Picturing Myself in a Different Way
Copyrighted by Lorna Tedder. Originally published in Third Degree of Separation.
My coach suggested back in October that I should post more Â pictures on my journal and websites, but I thought she meant it purely as a publicity thing. It did increase my feedback geometrically and some readersÂ tended to enjoy the â€œfun with Photoshopâ€ versions I did or seeing my disco days or just that seeing me in normal circumstances with my Â family or home made me more human. It was a hard step for me to take, putting old and current photographs out there for the world, but itâ€™s had an unexpected impact.
I never liked the way I looked in pictures. Ever. Iâ€™m not sure if Iâ€™m happier with pics of me when I was overweight or pics of me when I was buff and could show you twenty different muscles in my bare back Â with one flex. Not that I ever showed them muchâ€¦. Itâ€™s funny now that I put out a pic of me overweight, no makeup, sweaty-but-happy online long before I put my most athletic pics online.
I still donâ€™t like the way I look in pictures. My immediate response Â is Â â€œYuck!â€ but sometimes, after a while, Iâ€™ll decide itâ€™sâ€¦sortaâ€¦okay and I could probably live with it if I had to.
One of my regrets is that I said no to a man back in college Â who Â offered Â to Â draw Â me. Â No, Â no. Â Very Â tasteful. Â Fully clothed and all that. Â He asked several times, and every time, I declined. He was an artist and a musicianâ€”a drummer and bass guitaristâ€”and though I liked him very Â much, we really didnâ€™t have anything in common and I rarely laughed Â around him. Something about him was too serious for our friendship to go anywhere. It seemed I could be playful with anyone but him, and he didnâ€™t care for my poetry or my songs. He thought they were good but too serious. He was too much of a father-figure, I think.
But I turned down the offer to draw my portrait not be- cause he wasnâ€™t good or because we might not date again, but instead, because I Â felt Â self-conscious, fat, and ugly. The â€œfatâ€ part always amazes my teens, who are incredibly skinny and yet canâ€™t fit into the clothes I was wearing in my late 20â€™s when I felt bad about my weight.
Thatâ€™s been changing over the past few years. Iâ€™m getting happier, more accepting of my physicality. Surprisingly, reviewing both old and current photos is helping and Iâ€™m finding the positives in them. Sometimes itâ€™s my figure at that time or my hair at that time or just a twinkle in my eye at that moment.
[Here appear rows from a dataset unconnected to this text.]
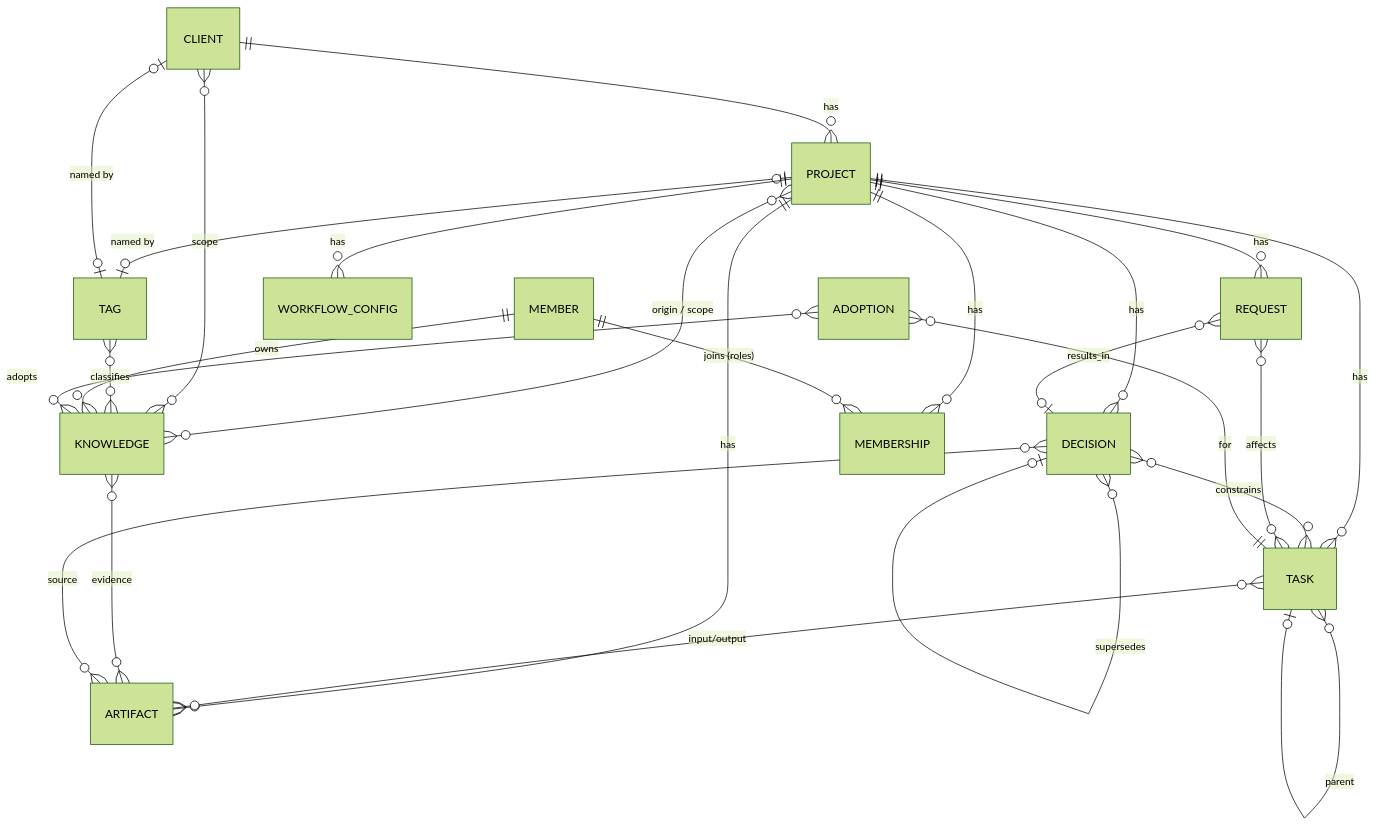
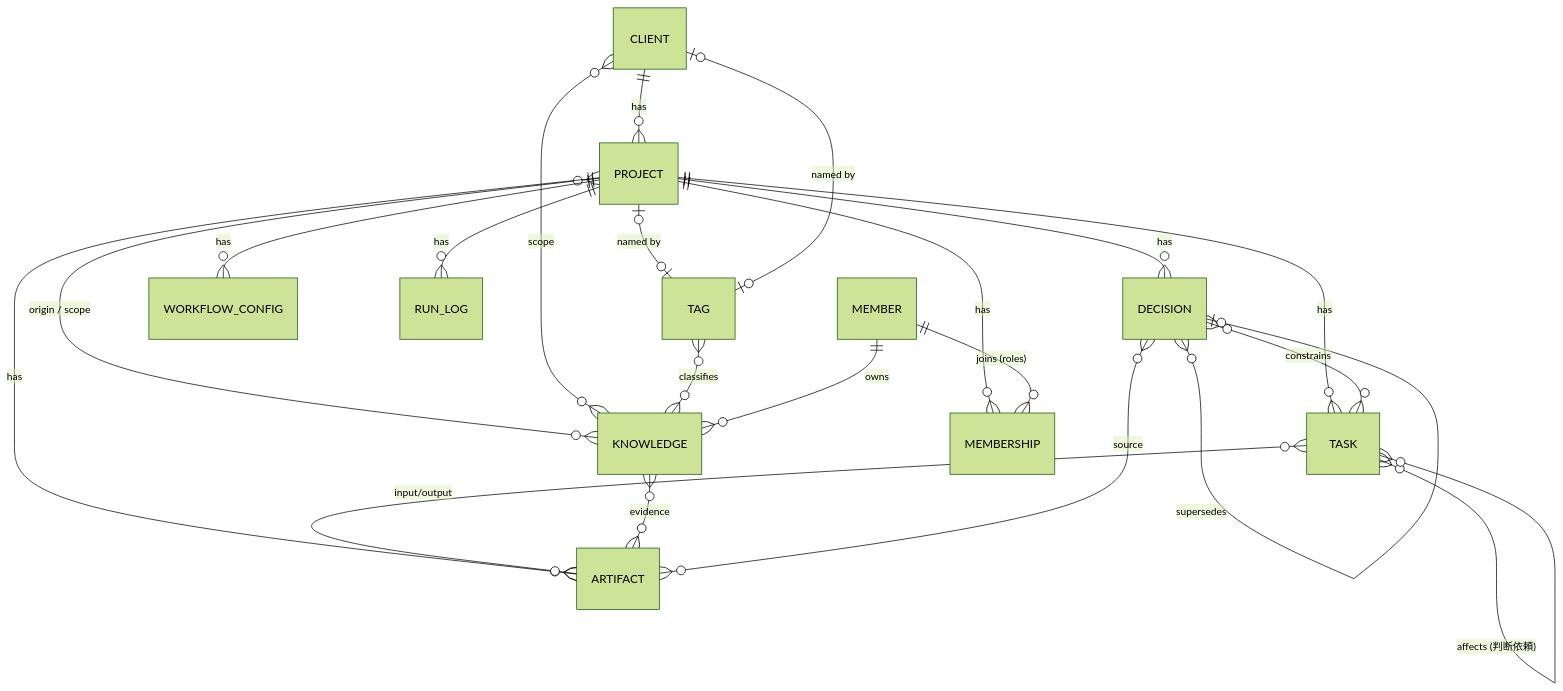
The second of 3 diagrams in docs/requirements.md (TomokiIshimine/act-teamwork), drawn with Mermaid (forest theme) before and after one commit. The commit also changed other lines of this file and 15 other files, not shown here.

````diff
--- a/docs/requirements.md
+++ b/docs/requirements.md
@@ -374,27 +374,24 @@
 ```mermaid
 erDiagram
     PROJECT ||--o{ DECISION : has
     PROJECT ||--o{ TASK : has
     CLIENT ||--o{ PROJECT : has
     PROJECT }o--o{ KNOWLEDGE : "origin / scope"
     CLIENT }o--o{ KNOWLEDGE : scope
     TAG }o--o{ KNOWLEDGE : classifies
     PROJECT |o--o| TAG : "named by"
     CLIENT |o--o| TAG : "named by"
     PROJECT ||--o{ ARTIFACT : has
-    PROJECT ||--o{ REQUEST : has
     PROJECT ||--o{ MEMBERSHIP : has
     PROJECT ||--o{ WORKFLOW_CONFIG : has
+    PROJECT ||--o{ RUN_LOG : has
     MEMBER ||--o{ MEMBERSHIP : "joins (roles)"
     MEMBER ||--o{ KNOWLEDGE : owns
     DECISION }o--o{ TASK : constrains
     DECISION }o--o| DECISION : supersedes
     TASK }o--o| TASK : parent
     TASK }o--o{ ARTIFACT : "input/output"
     KNOWLEDGE }o--o{ ARTIFACT : evidence
     DECISION }o--o{ ARTIFACT : source
-    REQUEST }o--o{ TASK : affects
-    REQUEST }o--o| DECISION : results_in
-    ADOPTION }o--|| TASK : for
-    ADOPTION }o--o{ KNOWLEDGE : adopts
+    TASK }o--o{ TASK : "affects (判断依頼)"
 ```
````
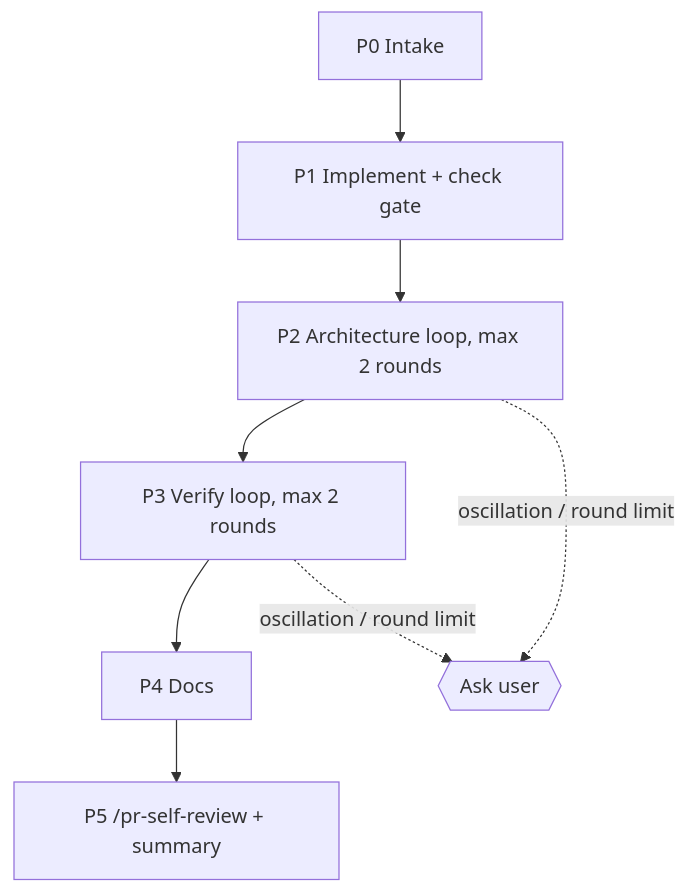
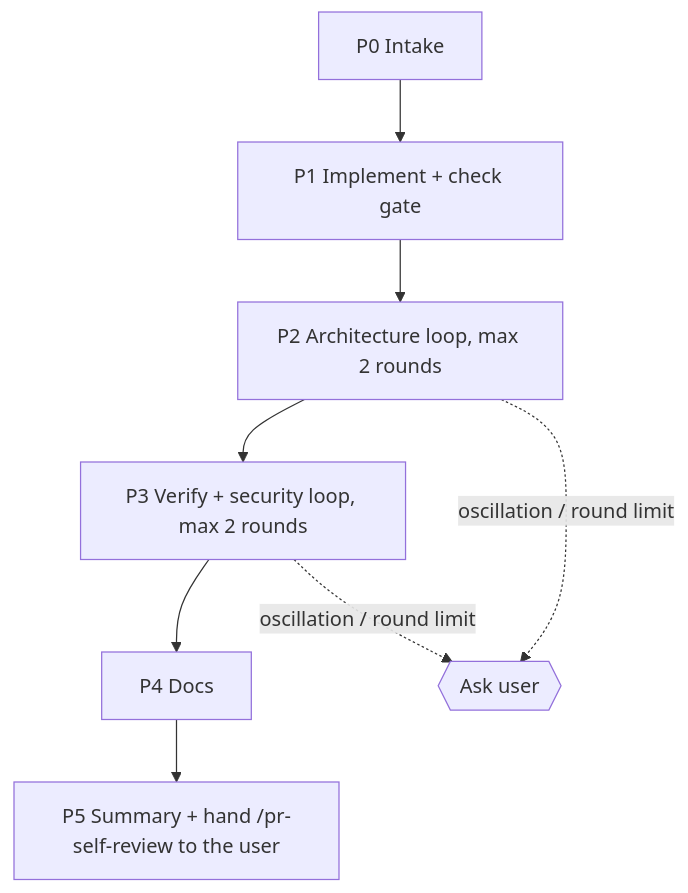
Before and after one commit to svetayefremova/dev-digest: the diagram in .claude/skills/run-plan/SKILL.md, drawn with Mermaid. The commit also changed other lines of this file and 11 other files, not shown here.

````diff
--- a/.claude/skills/run-plan/SKILL.md
+++ b/.claude/skills/run-plan/SKILL.md
@@ -14,10 +14,10 @@
 ```mermaid
 flowchart TD
   P0[P0 Intake] --> P1[P1 Implement + check gate]
   P1 --> P2[P2 Architecture loop, max 2 rounds]
-  P2 --> P3[P3 Verify loop, max 2 rounds]
+  P2 --> P3[P3 Verify + security loop, max 2 rounds]
   P3 --> P4[P4 Docs]
-  P4 --> P5[P5 /pr-self-review + summary]
+  P4 --> P5[P5 Summary + hand /pr-self-review to the user]
   P2 -. oscillation / round limit .-> U{{Ask user}}
   P3 -. oscillation / round limit .-> U
 ```
````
Self-acceptance is a strange thing, especially when you become easier on yourself as you get older.